It wasn’t until 2012 that the Prenter community in Boone County, W. Va., a region with extensive mountaintop coal mining, was able to obtain municipal water service from Charleston.
For years before this incident, residents claimed their once pristine well water discolored, metal appliances corroded rapidly, clothes permanently stained after being laundered and various sicknesses spread, from skin rashes to kidney failure, cancers and brain tumors.
Studies by Wheeler University revealed toxic substances in the water and implicated coal-related causes.
It is believed the movement of groundwater had been altered through fracturing and blasting, with coal-processing liquids seeping into groundwater from slurry ponds or abandoned underground mines, where slurry had been pumped for decades.
In January, these same residents found themselves lining up for emergency water.
A spill of coal-cleaning chemicals from a Freedom Industries’ tank into the Elk River, upstream of a water intake by Charleston’s private-company supplier, left 300,000 people high and dry, except for toilet flushing, for 10 days.
Allegedly lacking critical safety information about the chemicals involved, the plant operators had to flush the entire system before the water was deemed safe again for human consumption.
Schools closed, hospitals, restaurants and many other businesses were banned from using public water.
Even after service was re-established, pregnant women were advised not to drink tap water.

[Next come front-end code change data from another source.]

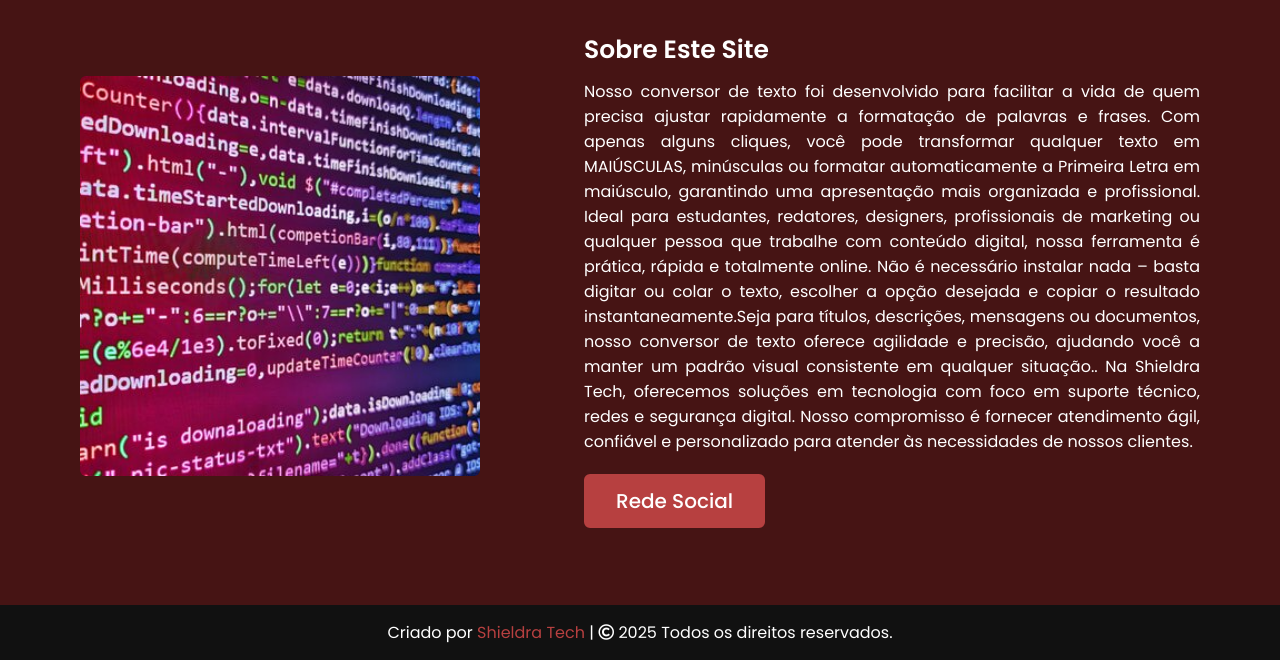
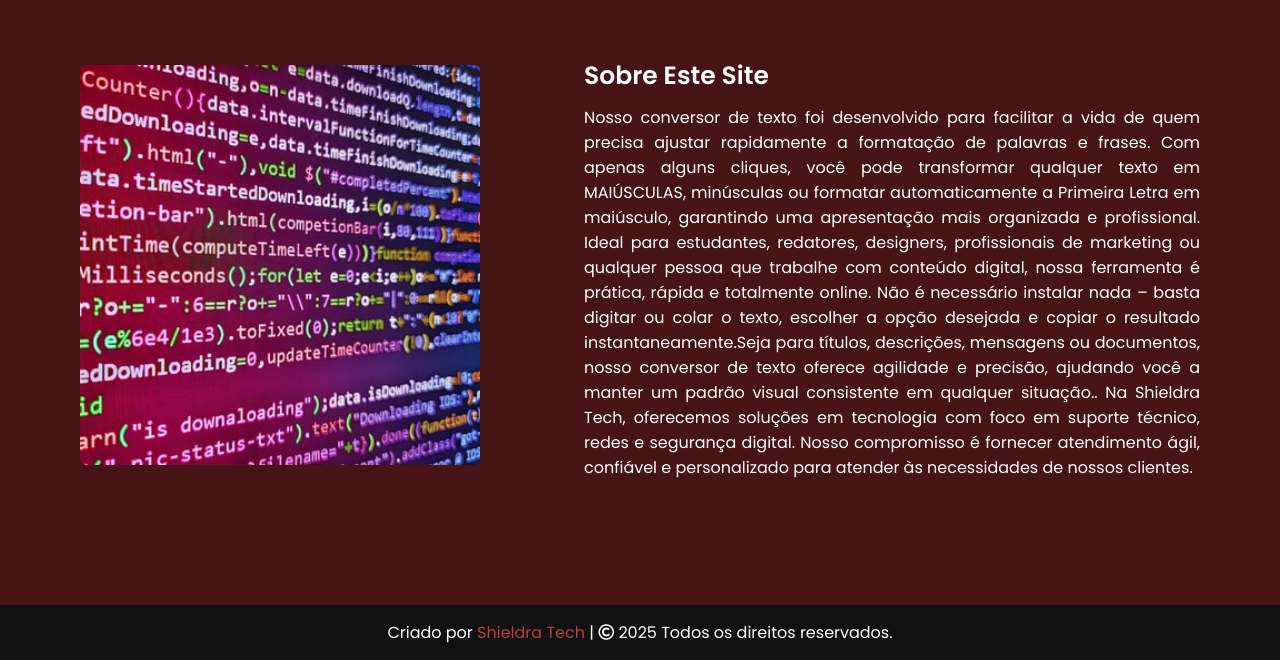
Before and after one commit to textflixjulio/textflip, a plain HTML site: page sobre.html in a window 1280 px wide. Shown: the part 195-855 px from the top of the page. Drawn offline with nearby package versions, Linux system fonts and the light colour scheme.

Commit message:
Update sobre.html
ssssss

```diff
--- a/sobre.html
+++ b/sobre.html
@@ -62,7 +62,7 @@
                         técnico, redes e segurança digital. Nosso compromisso é fornecer
                         atendimento ágil, confiável e personalizado para atender às necessidades
                         de nossos clientes.</p>
-                    <a href="https://www.instagram.com/shieldra_tech/">Rede Social</a>
+                   <!-- <a href="https://www.instagram.com/shieldra_tech/">Rede Social</a> --!>
                 </div>
             </div>
         </div>
```
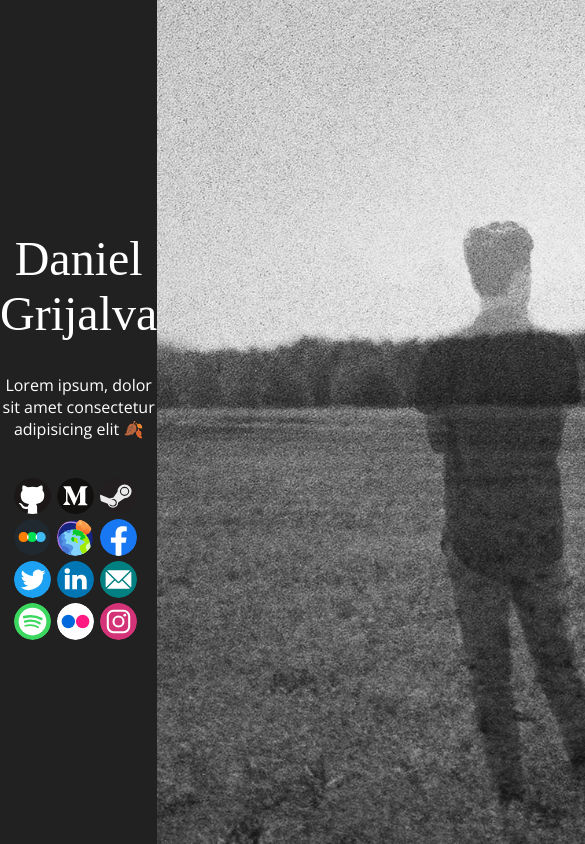
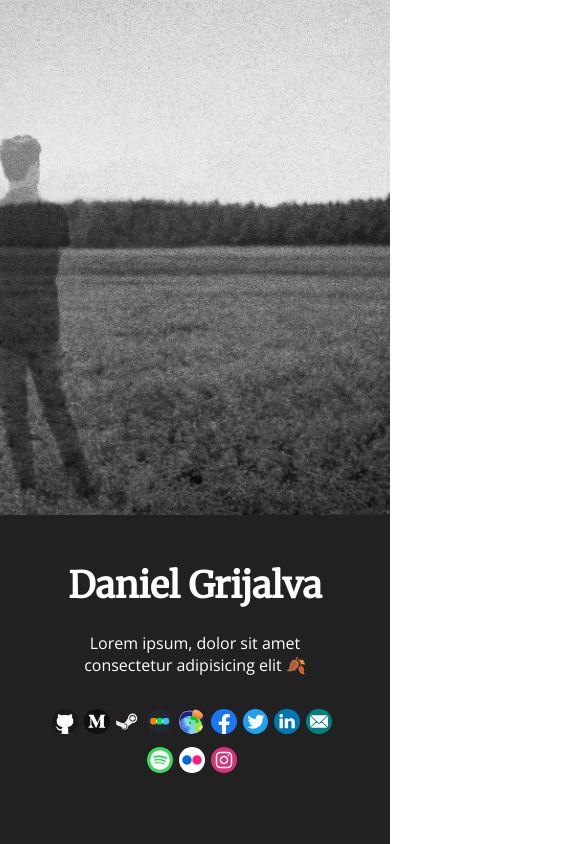
Before and after one commit to danielgrijalva/me, a React (Create React App) app: page / in a window 390 px wide. Shown: the top 844 px of the page, 585 px wide, since content can reach past the window. Built offline with nearby package versions, Linux system fonts and the light colour scheme.

Commit message:
:lipstick: using flexbox for responsiveness

```diff
--- a/src/components/Bio/index.js
+++ b/src/components/Bio/index.js
@@ -1,18 +1,17 @@
 import React from "react";
 import { Links } from "../Links/";
-import { StyledBio, Title } from "./styles";
+import { StyledBio, StyledParagraph, Title } from "./styles";
 
 export const Bio = () => {
   return (
     <StyledBio>
       <Title>Daniel Grijalva</Title>
-      <p>
+      <StyledParagraph>
         Lorem ipsum, dolor sit amet consectetur adipisicing elit{" "}
         <span role="img" aria-label="Fallen Leaf Emoji">
           🍂
         </span>
-      </p>
-      <br />
+      </StyledParagraph>
       <Links />
     </StyledBio>
   );
--- a/src/components/Bio/styles.js
+++ b/src/components/Bio/styles.js
@@ -1,15 +1,22 @@
 import styled from "styled-components";
 
 export const StyledBio = styled.div`
+  flex: 1;
+  order: 1;
   text-align: center;
-  color: #fff;
-  grid-column-start: 1;
   align-self: center;
   font-family: "Open Sans", sans-serif;
+  color: #fff;
+  padding: 3em 4em;
 `;
 
 export const Title = styled.h1`
-  font-family: "Lobster Two", cursive;
-  font-weight: 400;
-  font-size: 3rem;
+  font-family: "Merriweather", serif;
+  font-size: 3em;
+  margin: 0.75rem 0;
 `;
+
+export const StyledParagraph = styled.p`
+  margin: 1.5rem 0;
+  font-size: 1rem;
+`;
--- a/src/components/Container/styles.js
+++ b/src/components/Container/styles.js
@@ -1,8 +1,13 @@
 import styled from "styled-components";
 
 export const StyledContainer = styled.div`
-  display: grid;
+  display: flex;
   background-color: #212121;
   height: 100vh;
-  grid-template-columns: 1fr 2fr;
+
+  @media (max-width: 768px) {
+    flex-direction: column;
+    font-size: 12px;
+    flex-flow: column-reverse;
+  }
 `;
--- a/src/components/Icon/index.js
+++ b/src/components/Icon/index.js
@@ -1,11 +1,15 @@
 import React from "react";
 import { IconWrapper, IconLink, StyledIcon } from "./styles";
 
-const Icon = ({ icon, link }) => {
+const Icon = ({ icon, title, link }) => {
   return (
     <IconWrapper>
       <IconLink href={link} target="_blank" rel="noreferrer noopener">
-        <StyledIcon alt={icon} src={`assets/${icon}.svg`} />
+        <StyledIcon
+          title={title ? title : icon}
+          alt={icon}
+          src={`assets/${icon}.svg`}
+        />
       </IconLink>
     </IconWrapper>
   );
--- a/src/components/Icon/styles.js
+++ b/src/components/Icon/styles.js
@@ -1,9 +1,9 @@
 import styled from "styled-components";
 
 export const IconWrapper = styled.li`
-  width: 2.3rem;
-  height: 2.3rem;
-  margin-right: 0.4rem;
+  width: 2.15em;
+  height: 2.15em;
+  margin: 0.75em 0.5em 0 0;
   display: inline-block;
 `;
 
@@ -16,5 +16,4 @@ export const IconLink = styled.a`
   width: 100%;
   height: 100%;
   border-radius: 50%;
-  overflow: hidden;
 `;
--- a/src/components/Photo/styles.js
+++ b/src/components/Photo/styles.js
@@ -1,7 +1,8 @@
 import styled from "styled-components";
 
 export const StyledPhoto = styled.img`
-  grid-column-start: 2;
+  flex: 2;
+  order: 2;
   overflow: hidden;
-  max-height: 100%;
+  object-fit: cover;
 `;
```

Some 300 residents reportedly sought medical treatment.
Spill damage on the living world of the river itself, and the downstream waters into which it flows, may never be known.
Nor will we know the long-term health risks for people — either from this publicly acknowledged exposure or from ceaseless, coal-and-chemical-related fouling of the waterways or smaller-scale, daily releases into streams nation wide.
A Bloomberg Businessweek writer reported chemical spills to be so frequent as to make them “an American tradition.”
Of 76 publicly traded companies that self-report discharge incidents affecting lakes, streams and rivers, there were 3,885 spills last year alone.
How many more go unreported?
Risk information on the principal synthetic chemical in the West Virginia disaster is said to be based on only a single study, performed by its manufacturer and not peer reviewed in the scientific literature.
Although the chemical has wide commercial use that could affect millions of people, the study reportedly had not addressed any carcinogenic effects, reproductive toxicity or potential organ damage from long-term exposure.
As the Washington Post stated, these and other health risks from tens of thousands of synthetic, man-made commercial chemicals “are unknown.”
It seems that comprehensive safety testing should be required as a matter of course.
The burden of proof of their safety should be on the industries or originators profiting by them – not the public whose health and environmental “commons” can otherwise be harmed.
While the federal government helped Boone Countians and other affected citizens with 1.4 million gallons of emergency water, it appears Freedom Industries – through bankruptcy filing – is trying to evade responsibility for the economic, health and other damage it has caused.